Sunday, January 11, 2004
FASHION IS USUALLY all about what's new, but sometimes it's about what keeps you warm.
Sock caps, knit caps and even newsboys are making the rounds again as the hot fashion item for the winter season.
Whether they don the heads of schoolchildren playing outdoors in the cool weather or college students making fashion statements, knit hats are all the rage in Southeast Missouri.
Dustin Ingram of Cape Girardeau wasn't trying to look fashionable when he chose his winter cap -- a bright orange sock cap. "I'm not worried too much about fashion. I'm just trying to keep warm."
During the summer, his hat of choice is a well-worn ballcap.
Younger women really are driving the headwear market right now.
"Young people see hats as a way to stand out from the crowd and express themselves. It used to be that hats were a way of fitting in," said Casey Bush, director of the Headwear Information Bureau, NYC, a trade group.
The interest in retro clothes, including ladylike suits and mod jumpers, also is sparking interest in the pillbox and the trilby, typically a soft hat with an indented crown.
Another youth-fueled trend is the resurgence of baseball caps -- always a staple for men -- which was born out of last year's popular trucker hats, Dougherty explains. The "new" baseball caps have a shorter brim and are snug on the head.
The cloche is "a little more serious" because it is both stylish and functional, Dougherty notes, but "typically you have to make a choice between fashion and warmth."
But that doesn't mean warm hats can't look good.
Dougherty recommends winter hats in angora wool, especially in soft pastels, which have a soft look and likely will complement the black or camel coats most women wear without "matching" them.
Outdoor sports, however, require a different approach. Most people look for the warmest hats possible that will look OK with the rest of their gear, according to Sandra Rossi, senior product developer at L.L. Bean. Women favor light blue, purple and black, while men gravitate toward red, navy and charcoal gray.
Traditional wool ski hats -- with or without tassels -- remain the top look, especially those with Nordic patterns, Rossi says.
"Our hats are made of merino wool, which maintains its warmth even if it gets wet, but hats are now lined with microfleece so you don't get itchy hat head," she explains. The lining also might have wicking properties to pull moisture away from the head.
There are no rules to finding the perfect hat, Dougherty says. It has to be done through trial and error.
"A hat is something you have to try on. There is not a recipe for matching the right hat with the right head shape. The one thing you have to have is confidence. It's much more important than face shape or hair," she says.
Because hats can be relatively inexpensive, they encourage experimentation, Dougherty adds.
And experimenting with styles will be part of the upcoming season's trends as newboys and cowboy hats hit the scene.
Updated versions of newsboys, the sloped-front cap with a short brim, have been around for years, says Bush.

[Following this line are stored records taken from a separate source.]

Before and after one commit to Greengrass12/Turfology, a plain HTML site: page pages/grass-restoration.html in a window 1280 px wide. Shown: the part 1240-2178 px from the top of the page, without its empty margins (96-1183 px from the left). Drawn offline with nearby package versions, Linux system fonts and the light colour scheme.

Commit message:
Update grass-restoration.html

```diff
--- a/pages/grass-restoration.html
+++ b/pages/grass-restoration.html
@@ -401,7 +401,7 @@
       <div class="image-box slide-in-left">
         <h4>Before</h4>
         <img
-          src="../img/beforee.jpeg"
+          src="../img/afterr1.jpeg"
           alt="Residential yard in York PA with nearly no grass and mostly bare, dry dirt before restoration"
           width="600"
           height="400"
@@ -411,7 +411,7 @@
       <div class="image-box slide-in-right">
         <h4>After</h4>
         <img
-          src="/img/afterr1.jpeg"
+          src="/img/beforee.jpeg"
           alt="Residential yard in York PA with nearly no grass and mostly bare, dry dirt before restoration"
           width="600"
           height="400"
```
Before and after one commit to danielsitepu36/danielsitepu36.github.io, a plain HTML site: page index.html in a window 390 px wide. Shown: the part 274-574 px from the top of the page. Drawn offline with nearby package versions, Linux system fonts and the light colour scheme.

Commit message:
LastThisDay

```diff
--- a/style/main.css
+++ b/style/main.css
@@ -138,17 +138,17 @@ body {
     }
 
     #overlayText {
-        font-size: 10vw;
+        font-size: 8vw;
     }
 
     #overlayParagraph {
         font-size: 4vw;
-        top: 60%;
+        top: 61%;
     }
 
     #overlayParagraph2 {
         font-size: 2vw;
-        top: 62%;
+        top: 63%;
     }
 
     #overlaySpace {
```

"Milliners change colors and trims to keep things fresh, but they don't change shapes as often," she says. "There are only so many hat shapes to choose from."
Bush says the newsboys have gotten bolder in recent years, straying from the traditional brownish plaids and tweeds to embrace bright colors such as purple and innovative fabrics like cashmere, fur felt and novelty-print silks.
The newsboy is a versatile shape that looks good in a variety of fabrics and is appropriate for many occasions, adds Siiri Dougherty, the senior buyer of women's accessories for J.C. Penney.
For example, a nubby tweed newsboy likely falls into the outerwear category, while a satin cap can be part of an outfit worn to the hottest club -- just look at Madonna and Cameron Diaz, both of whom are frequently photographed dashing into A-list events in their newsboys.
Don't be surprised, though, if you start seeing such fashionistas in cowboy hats. They are the next big thing -- again, according to Bush.
"You're going to see real women wearing them, executives, public relations people, New Yorkers," she says.
Features editor Laura Johnston contributed to this report.